### Information provided

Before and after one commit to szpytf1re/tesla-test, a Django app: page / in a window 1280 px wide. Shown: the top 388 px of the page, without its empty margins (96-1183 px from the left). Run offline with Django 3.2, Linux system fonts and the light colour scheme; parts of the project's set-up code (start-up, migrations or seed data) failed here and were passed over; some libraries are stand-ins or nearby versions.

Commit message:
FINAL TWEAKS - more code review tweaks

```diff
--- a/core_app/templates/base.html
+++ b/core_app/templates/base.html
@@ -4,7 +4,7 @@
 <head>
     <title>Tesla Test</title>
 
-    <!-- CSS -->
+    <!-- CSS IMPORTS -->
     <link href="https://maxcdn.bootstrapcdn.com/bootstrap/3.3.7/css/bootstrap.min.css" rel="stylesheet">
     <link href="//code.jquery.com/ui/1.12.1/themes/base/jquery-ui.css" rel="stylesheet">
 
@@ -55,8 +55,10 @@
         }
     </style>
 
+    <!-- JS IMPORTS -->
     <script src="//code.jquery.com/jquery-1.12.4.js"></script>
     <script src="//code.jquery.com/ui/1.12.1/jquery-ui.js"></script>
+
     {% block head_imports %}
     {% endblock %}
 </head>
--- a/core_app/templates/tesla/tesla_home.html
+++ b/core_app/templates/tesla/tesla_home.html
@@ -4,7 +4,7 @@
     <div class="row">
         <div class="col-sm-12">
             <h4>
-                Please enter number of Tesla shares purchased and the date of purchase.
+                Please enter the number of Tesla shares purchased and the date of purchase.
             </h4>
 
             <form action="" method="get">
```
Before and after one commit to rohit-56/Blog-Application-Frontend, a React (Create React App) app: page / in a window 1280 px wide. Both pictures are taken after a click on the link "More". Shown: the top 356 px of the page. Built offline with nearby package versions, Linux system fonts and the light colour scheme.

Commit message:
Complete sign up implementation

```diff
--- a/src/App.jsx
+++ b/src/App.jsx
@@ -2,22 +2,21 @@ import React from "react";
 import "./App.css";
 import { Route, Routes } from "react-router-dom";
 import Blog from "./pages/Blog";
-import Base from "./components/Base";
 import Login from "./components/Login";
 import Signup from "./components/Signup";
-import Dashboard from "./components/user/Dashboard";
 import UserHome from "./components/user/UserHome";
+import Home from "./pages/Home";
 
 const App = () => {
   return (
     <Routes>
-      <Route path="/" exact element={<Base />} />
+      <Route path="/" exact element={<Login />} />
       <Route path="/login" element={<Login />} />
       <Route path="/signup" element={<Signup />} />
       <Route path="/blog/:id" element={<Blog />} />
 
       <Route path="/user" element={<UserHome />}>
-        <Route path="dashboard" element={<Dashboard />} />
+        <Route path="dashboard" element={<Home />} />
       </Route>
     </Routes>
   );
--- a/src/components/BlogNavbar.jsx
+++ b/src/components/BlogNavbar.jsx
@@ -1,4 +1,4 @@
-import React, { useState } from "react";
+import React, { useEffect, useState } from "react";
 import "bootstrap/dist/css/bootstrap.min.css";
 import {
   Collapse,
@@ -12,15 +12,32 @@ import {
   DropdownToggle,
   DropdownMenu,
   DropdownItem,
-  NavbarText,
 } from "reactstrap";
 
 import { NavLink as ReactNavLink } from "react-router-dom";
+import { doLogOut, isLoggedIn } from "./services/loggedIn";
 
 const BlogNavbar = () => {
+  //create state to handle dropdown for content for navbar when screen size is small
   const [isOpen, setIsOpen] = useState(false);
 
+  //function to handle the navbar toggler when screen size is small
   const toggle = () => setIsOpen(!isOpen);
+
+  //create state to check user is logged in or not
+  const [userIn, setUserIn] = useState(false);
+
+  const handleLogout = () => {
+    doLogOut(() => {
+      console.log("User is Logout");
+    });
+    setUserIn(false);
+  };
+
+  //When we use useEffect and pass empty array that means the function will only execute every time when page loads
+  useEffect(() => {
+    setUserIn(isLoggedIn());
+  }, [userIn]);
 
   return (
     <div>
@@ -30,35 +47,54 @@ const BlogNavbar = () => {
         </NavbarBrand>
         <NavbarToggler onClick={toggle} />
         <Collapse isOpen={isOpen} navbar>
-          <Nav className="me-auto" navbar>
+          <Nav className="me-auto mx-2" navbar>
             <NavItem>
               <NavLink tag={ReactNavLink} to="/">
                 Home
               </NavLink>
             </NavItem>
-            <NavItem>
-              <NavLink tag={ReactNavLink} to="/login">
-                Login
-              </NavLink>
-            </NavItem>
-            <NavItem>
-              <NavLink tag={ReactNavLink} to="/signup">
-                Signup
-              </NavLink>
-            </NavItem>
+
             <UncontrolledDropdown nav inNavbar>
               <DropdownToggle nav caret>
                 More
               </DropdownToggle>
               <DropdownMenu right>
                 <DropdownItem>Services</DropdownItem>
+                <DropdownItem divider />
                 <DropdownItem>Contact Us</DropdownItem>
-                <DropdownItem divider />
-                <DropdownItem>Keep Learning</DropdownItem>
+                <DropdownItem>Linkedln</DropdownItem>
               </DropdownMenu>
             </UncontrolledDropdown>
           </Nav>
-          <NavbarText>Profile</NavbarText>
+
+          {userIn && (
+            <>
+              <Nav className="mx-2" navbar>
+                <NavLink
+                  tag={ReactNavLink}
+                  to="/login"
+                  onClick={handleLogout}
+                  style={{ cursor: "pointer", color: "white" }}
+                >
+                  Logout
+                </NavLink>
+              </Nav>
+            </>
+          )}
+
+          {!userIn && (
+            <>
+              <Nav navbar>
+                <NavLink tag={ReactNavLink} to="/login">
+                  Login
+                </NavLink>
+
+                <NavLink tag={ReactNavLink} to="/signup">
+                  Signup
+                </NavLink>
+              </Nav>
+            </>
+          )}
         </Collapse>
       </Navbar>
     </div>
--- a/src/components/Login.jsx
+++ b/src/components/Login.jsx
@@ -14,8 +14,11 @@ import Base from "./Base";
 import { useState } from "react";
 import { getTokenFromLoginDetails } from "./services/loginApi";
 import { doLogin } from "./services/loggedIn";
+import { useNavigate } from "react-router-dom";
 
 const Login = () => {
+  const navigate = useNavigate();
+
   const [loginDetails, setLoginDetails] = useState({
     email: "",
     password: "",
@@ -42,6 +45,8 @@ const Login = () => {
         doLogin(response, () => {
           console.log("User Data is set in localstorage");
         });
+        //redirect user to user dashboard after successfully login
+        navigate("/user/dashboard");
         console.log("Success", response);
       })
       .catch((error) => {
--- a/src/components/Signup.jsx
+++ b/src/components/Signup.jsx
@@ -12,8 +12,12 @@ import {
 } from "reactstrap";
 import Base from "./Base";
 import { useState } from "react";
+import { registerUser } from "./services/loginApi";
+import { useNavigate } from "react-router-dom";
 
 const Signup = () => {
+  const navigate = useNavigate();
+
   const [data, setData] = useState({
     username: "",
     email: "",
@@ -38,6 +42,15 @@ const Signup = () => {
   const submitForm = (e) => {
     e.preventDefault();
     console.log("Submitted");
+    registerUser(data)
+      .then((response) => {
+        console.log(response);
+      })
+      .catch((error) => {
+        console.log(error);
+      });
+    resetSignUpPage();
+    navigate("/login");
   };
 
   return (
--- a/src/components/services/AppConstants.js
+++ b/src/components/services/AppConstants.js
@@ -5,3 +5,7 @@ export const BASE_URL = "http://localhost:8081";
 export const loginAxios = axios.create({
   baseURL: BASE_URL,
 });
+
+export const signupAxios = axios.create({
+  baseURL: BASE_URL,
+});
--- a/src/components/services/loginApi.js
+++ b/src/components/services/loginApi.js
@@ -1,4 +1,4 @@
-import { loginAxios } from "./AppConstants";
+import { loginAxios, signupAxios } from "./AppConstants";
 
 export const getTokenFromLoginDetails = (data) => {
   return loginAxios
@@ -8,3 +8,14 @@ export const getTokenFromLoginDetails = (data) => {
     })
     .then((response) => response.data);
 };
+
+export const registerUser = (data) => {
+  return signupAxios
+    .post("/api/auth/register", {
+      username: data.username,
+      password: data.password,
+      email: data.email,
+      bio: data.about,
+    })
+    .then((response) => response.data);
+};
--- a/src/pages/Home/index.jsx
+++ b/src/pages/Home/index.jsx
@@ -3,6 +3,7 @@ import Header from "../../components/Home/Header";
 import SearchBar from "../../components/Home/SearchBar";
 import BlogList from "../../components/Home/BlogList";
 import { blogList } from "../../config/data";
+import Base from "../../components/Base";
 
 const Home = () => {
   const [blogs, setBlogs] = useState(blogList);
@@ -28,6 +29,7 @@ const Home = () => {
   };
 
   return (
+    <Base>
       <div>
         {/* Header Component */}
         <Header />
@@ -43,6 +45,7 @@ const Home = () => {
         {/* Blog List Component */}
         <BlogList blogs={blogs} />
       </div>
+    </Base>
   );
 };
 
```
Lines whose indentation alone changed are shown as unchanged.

######

__Work request__: One number answers this exercise: the count of lines above in which the word "useState" appears.

__Task solution__: 9